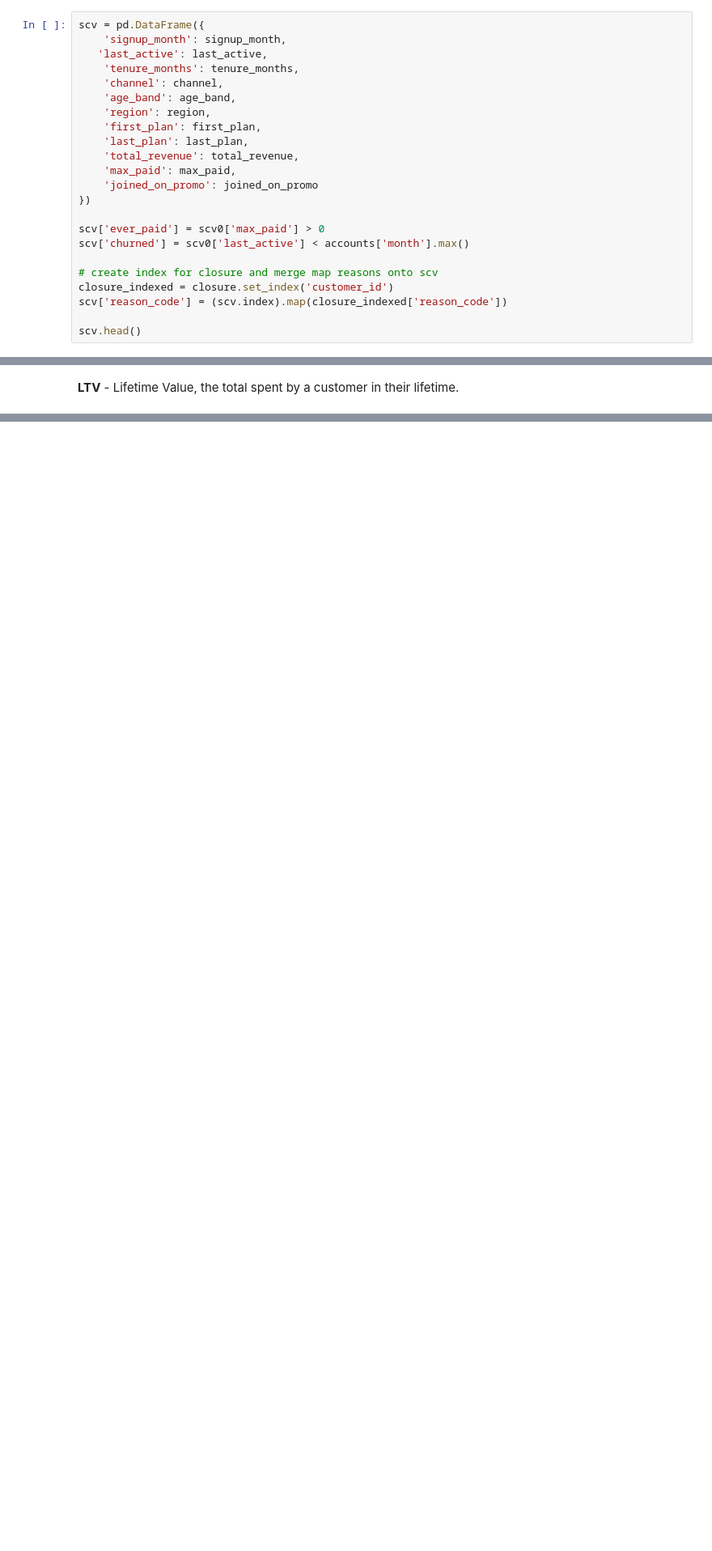
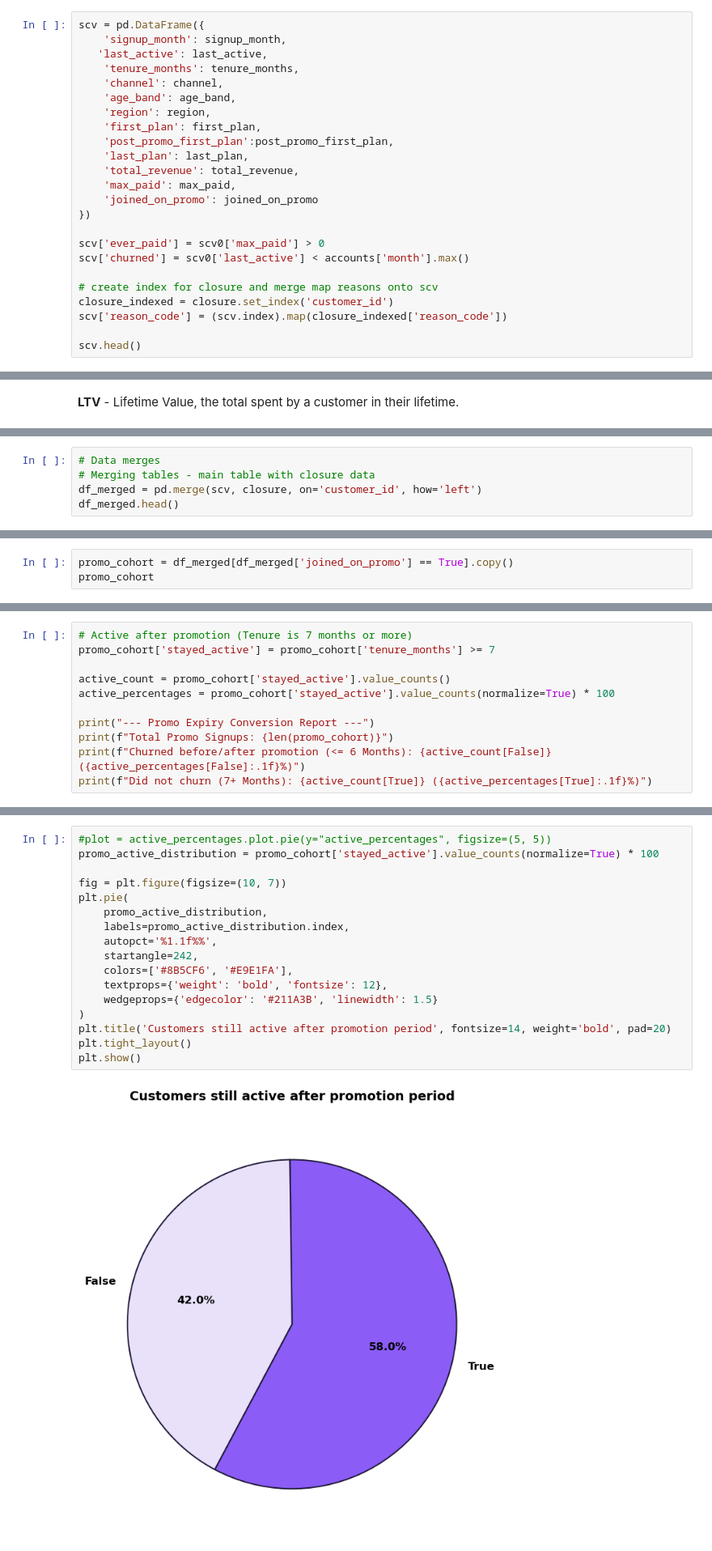
Before and after one commit to geraintmelville/moneycraft_project, a Jupyter notebook: Geraint.ipynb, the cells around one changed output, grey strips where cells are left out. Shown at 81% size. Cells and saved outputs as stored; diff of their text form; blank space fills up the shorter version.

Commit message:
Merge promo analysis into main notebook

```diff
--- a/Geraint.ipynb
+++ b/Geraint.ipynb
@@ -270,6 +277,7 @@ scv = pd.DataFrame({
     'age_band': age_band,
     'region': region,
     'first_plan': first_plan,
+    'post_promo_first_plan':post_promo_first_plan,
     'last_plan': last_plan,
     'total_revenue': total_revenue,
     'max_paid': max_paid,
@@ -843,0 +850,5 @@ If we look at LTV:CAC, we obtain a fairly good proxy metric for ROI of each chan
+# %%
+# Data merges
+# Merging tables - main table with closure data
+df_merged = pd.merge(scv, closure, on='customer_id', how='left')
+df_merged.head()
@@ -843,0 +862,3 @@ If we look at LTV:CAC, we obtain a fairly good proxy metric for ROI of each chan
+# %%
+promo_cohort = df_merged[df_merged['joined_on_promo'] == True].copy()
+promo_cohort
@@ -843,0 +907,11 @@ If we look at LTV:CAC, we obtain a fairly good proxy metric for ROI of each chan
+# %%
+# Active after promotion (Tenure is 7 months or more)
+promo_cohort['stayed_active'] = promo_cohort['tenure_months'] >= 7
+
+active_count = promo_cohort['stayed_active'].value_counts()
+active_percentages = promo_cohort['stayed_active'].value_counts(normalize=True) * 100
+
+print("--- Promo Expiry Conversion Report ---")
+print(f"Total Promo Signups: {len(promo_cohort)}")
+print(f"Churned before/after promotion (<= 6 Months): {active_count[False]} ({active_percentages[False]:.1f}%)")
+print(f"Did not churn (7+ Months): {active_count[True]} ({active_percentages[True]:.1f}%)")
@@ -843,0 +923,19 @@ If we look at LTV:CAC, we obtain a fairly good proxy metric for ROI of each chan
+# %%
+#plot = active_percentages.plot.pie(y="active_percentages", figsize=(5, 5))
+promo_active_distribution = promo_cohort['stayed_active'].value_counts(normalize=True) * 100
+
+fig = plt.figure(figsize=(10, 7))
+plt.pie(
+    promo_active_distribution,
+    labels=promo_active_distribution.index,
+    autopct='%1.1f%%',
+    startangle=242,
+    colors=['#8B5CF6', '#E9E1FA'],
+    textprops={'weight': 'bold', 'fontsize': 12},
+    wedgeprops={'edgecolor': '#211A3B', 'linewidth': 1.5}
+)
+plt.title('Customers still active after promotion period', fontsize=14, weight='bold', pad=20)
+plt.tight_layout()
+plt.show()
+# %% [output]
+[figure, added]
```
Also changed, not shown: parts of 43 cells of this notebook, 1 other file.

(Task instructions): When a line in the records above contains the word "figsize", copy it.

(The completed task):
+#plot = active_percentages.plot.pie(y="active_percentages", figsize=(5, 5))
+fig = plt.figure(figsize=(10, 7))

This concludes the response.